This historically based fictionalized motion picture portraying the Agojie, an all-woman army of Dahomey, West Africa was fascinating. Motivated by the personal experience of General Nanisca, these warrior-women fought to curtail the transport of Africans as slaves during the 1800s. The strength and steadfastness of purpose exhibited by the Agojie are also visible in contemporary African women of the diaspora.
During the enslavement of Africans in America, women held together, as best they could, the institution of the family. Many are challenged today by their single-parent status, yet they work tirelessly to raise children that will contribute positively to our society and culture. Always at the vanguard in the battle for social justice and equality of opportunity, Black women occupy positions of leadership in business, education, and government.

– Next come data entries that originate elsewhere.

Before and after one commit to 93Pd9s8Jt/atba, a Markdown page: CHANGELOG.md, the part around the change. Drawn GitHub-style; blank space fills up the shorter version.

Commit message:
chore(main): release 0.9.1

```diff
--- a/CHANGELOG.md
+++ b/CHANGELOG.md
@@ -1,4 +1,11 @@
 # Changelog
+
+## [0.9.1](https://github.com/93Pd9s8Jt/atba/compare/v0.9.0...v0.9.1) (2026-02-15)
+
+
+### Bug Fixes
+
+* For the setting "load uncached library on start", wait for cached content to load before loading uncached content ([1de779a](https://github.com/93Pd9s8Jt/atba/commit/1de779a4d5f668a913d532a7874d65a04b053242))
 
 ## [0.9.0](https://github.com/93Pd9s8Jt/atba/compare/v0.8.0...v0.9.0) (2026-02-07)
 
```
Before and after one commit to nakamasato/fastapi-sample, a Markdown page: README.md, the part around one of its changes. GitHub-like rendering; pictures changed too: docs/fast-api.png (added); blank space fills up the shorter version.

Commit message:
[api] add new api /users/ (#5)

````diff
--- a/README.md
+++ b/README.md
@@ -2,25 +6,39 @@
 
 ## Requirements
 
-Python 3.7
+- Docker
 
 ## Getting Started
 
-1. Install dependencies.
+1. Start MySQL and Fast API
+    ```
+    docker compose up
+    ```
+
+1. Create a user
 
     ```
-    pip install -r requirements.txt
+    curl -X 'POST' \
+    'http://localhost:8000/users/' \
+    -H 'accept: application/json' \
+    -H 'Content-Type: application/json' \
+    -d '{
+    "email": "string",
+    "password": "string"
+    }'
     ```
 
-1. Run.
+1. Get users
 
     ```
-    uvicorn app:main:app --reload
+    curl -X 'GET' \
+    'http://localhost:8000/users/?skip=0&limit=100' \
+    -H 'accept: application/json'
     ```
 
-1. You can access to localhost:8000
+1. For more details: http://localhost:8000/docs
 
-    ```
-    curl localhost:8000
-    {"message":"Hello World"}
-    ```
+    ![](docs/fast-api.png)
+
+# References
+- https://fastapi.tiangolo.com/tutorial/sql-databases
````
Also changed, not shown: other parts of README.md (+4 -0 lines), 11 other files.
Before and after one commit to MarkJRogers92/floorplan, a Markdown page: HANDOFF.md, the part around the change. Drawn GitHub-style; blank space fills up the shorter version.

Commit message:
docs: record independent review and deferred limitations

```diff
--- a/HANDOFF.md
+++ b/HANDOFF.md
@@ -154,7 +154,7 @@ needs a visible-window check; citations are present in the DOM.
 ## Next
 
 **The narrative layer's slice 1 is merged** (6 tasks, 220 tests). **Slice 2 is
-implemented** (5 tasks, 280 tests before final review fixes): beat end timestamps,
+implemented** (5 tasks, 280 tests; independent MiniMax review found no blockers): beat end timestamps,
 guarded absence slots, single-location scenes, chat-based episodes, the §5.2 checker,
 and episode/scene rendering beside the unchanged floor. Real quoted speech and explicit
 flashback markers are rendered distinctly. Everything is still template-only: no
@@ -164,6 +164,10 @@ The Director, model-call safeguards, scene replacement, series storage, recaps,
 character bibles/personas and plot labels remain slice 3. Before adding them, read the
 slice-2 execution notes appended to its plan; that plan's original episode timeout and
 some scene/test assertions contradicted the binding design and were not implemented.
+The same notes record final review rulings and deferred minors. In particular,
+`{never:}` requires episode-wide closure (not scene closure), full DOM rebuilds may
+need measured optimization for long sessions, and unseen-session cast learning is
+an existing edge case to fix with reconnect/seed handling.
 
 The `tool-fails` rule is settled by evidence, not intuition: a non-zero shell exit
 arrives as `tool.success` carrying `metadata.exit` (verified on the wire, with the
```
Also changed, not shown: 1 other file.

This film amplifies William Ross Wallace’s poem, “The Hand That Rocks the Cradle Is the Hand That Rules the World.”